Huangshan summit: We came here for great views not great food and that's what we got. Bei Hai had a decent buffet breakfast and Xi Hai had an overpriced and okay lunch in their fancy dining room. Shilin had a pork dish so poorly prepared it could win awards.
Tunxi : Laojie Diyilou in Tunxi was awesome! It's the oldest restaurant in Tunxi and there's no menu. Instead, the downstairs area has sample dishes tagged with corresponding ID numbers. You write the IDs you want on small clipboards, along with your table number, and hand it to servers. Made to order dishes get delivered to your table and you can get more clipboards as the meal progresses. Nothing is in English, but you can tell what a lot of things are just by looking or by translating them with Pleco. Everything was deftly prepared. Fried dishes were crisp and greaseless, vegetable dishes were clean and fresh. The fēi bing 飞饼 were delicious-- the dough seemed similar to what's used for green onion pancakes, only here it's cooked in a single layer, topped with minimal toppings, cut into pieces, and served in a basket. The refreshing and crunchy cold mushrooms were on everyone's table and contained a few triangular little chilies--- a must have. Pressed shredded tofu, fried disks filled with cold cream, and some kind of sweet thing that looked like an American pancake were also excellent. Our total bill, with drinks, was 70 yuan and there was food leftover. I'd kill for a place like this back home.
A helpful post with other advice for the area: http://chowhound.chow.com/topics/9022...
re: Michael Rodriguez
Huh. Looking at descriptions of the place I went to in Tunxi, and various web (and guidebook) descriptions of Meishi Renjia, I think they are the same place. Did you place you go to have sample dishes as a basis for what you order strung along a long counter in the kitchen as shown in my photos?
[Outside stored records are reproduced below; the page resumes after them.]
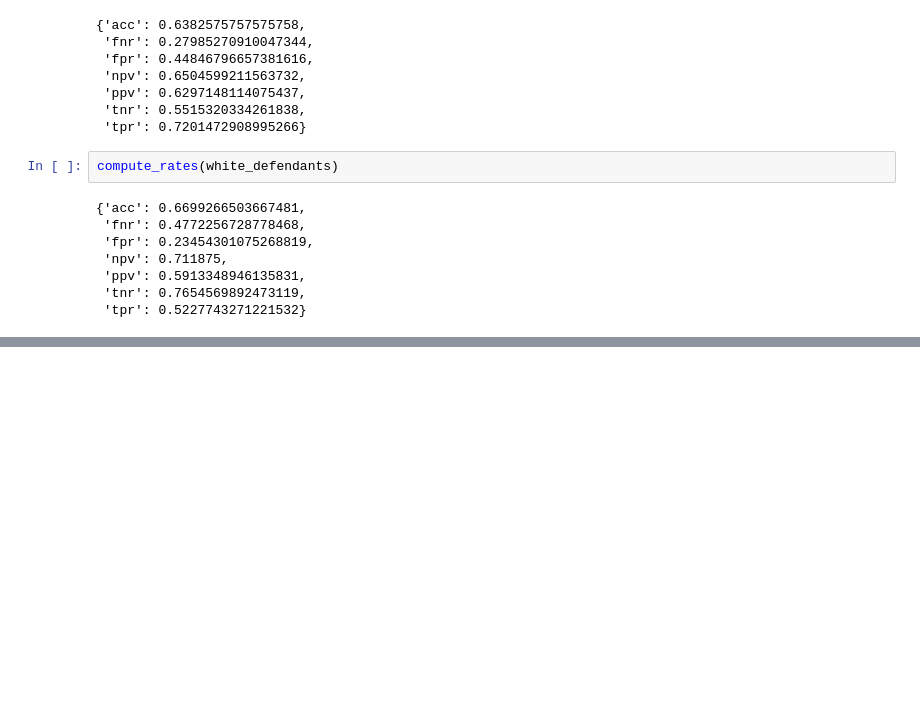
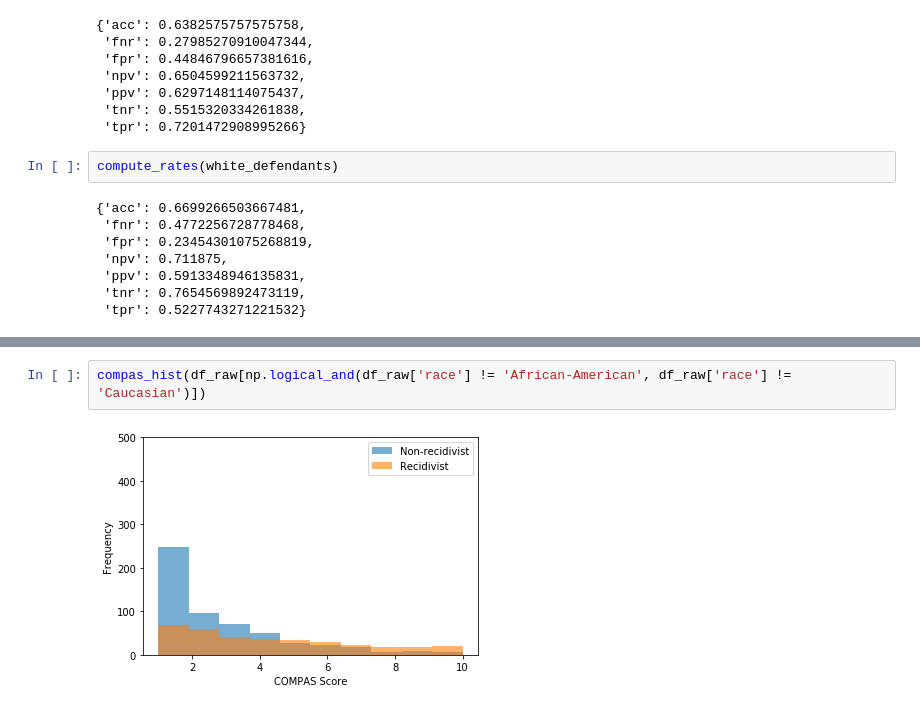
Before and after one commit to ScrypticLabs/Columbia-DSI-2018, a Jupyter notebook: project/Project.ipynb, the cells around one changed output, grey strips where cells are left out. Drawn from its saved outputs; the diff is of its cells as text; blank space fills up the shorter version.

```diff
--- a/project/Project.ipynb
+++ b/project/Project.ipynb
@@ -212,0 +233,4 @@ compute_rates(white_defendants)
+# %%
+compas_hist(df_raw[np.logical_and(df_raw['race'] != 'African-American', df_raw['race'] != 'Caucasian')])
+# %% [output]
+[figure, added]
```
Also changed, not shown: parts of 4 cells of this notebook.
On the other hand, according to the Google translated version of the following webpage, the place you went to, Meishi Renjia 美食人家 , is next door and "the same enterprise" as Laojie Diyilou.